*PROBLEM TO SOLVE*: For each line in the data below that holds "observations", return a copy.

(Records from a data source)
+--
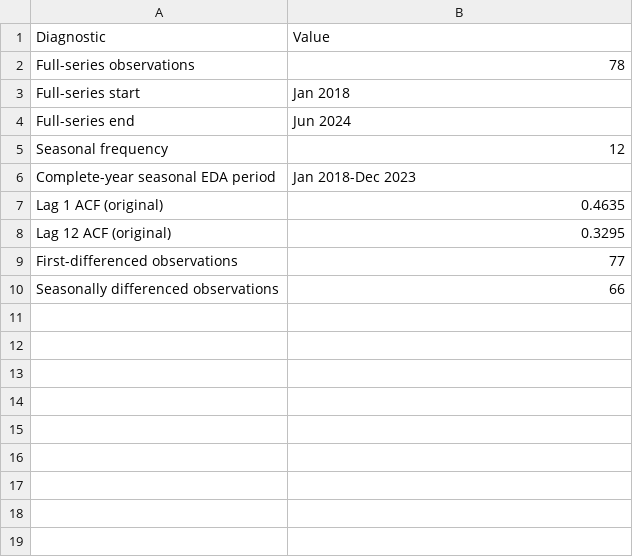
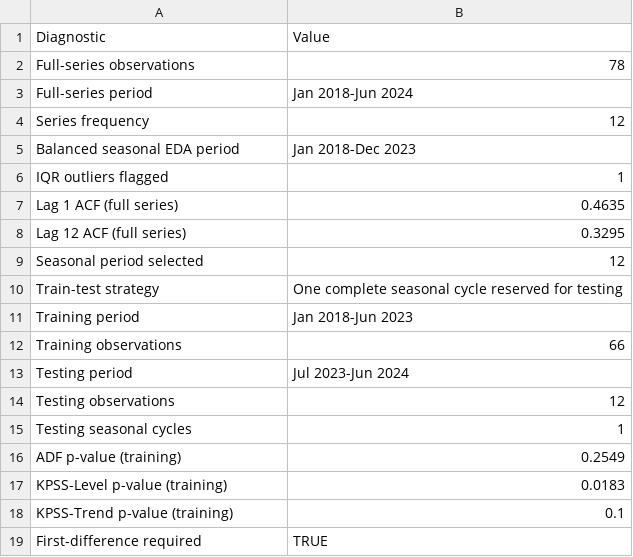
Before and after one commit to Mugi331/SDG7-Malaysia-Electricity-Forecasting, a CSV file: outputs/tables/time_series_eda_summary.csv, drawn as a sheet.

```diff
--- a/outputs/tables/time_series_eda_summary.csv
+++ b/outputs/tables/time_series_eda_summary.csv
@@ -2,9 +2,18 @@
 "Full-series observations","78"
-"Full-series start","Jan 2018"
-"Full-series end","Jun 2024"
-"Seasonal frequency","12"
-"Complete-year seasonal EDA period","Jan 2018-Dec 2023"
-"Lag 1 ACF (original)","0.4635"
-"Lag 12 ACF (original)","0.3295"
-"First-differenced observations","77"
-"Seasonally differenced observations","66"
+"Full-series period","Jan 2018-Jun 2024"
+"Series frequency","12"
+"Balanced seasonal EDA period","Jan 2018-Dec 2023"
+"IQR outliers flagged","1"
+"Lag 1 ACF (full series)","0.4635"
+"Lag 12 ACF (full series)","0.3295"
+"Seasonal period selected","12"
+"Train-test strategy","One complete seasonal cycle reserved for testing"
+"Training period","Jan 2018-Jun 2023"
+"Training observations","66"
+"Testing period","Jul 2023-Jun 2024"
+"Testing observations","12"
+"Testing seasonal cycles","1"
+"ADF p-value (training)","0.2549"
+"KPSS-Level p-value (training)","0.0183"
+"KPSS-Trend p-value (training)","0.1"
+"First-difference required","TRUE"
```
Also changed, not shown: 56 other files.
+--
*REPLY*:
 "Full-series observations","78"
-"First-differenced observations","77"
-"Seasonally differenced observations","66"
+"Training observations","66"
+"Testing observations","12"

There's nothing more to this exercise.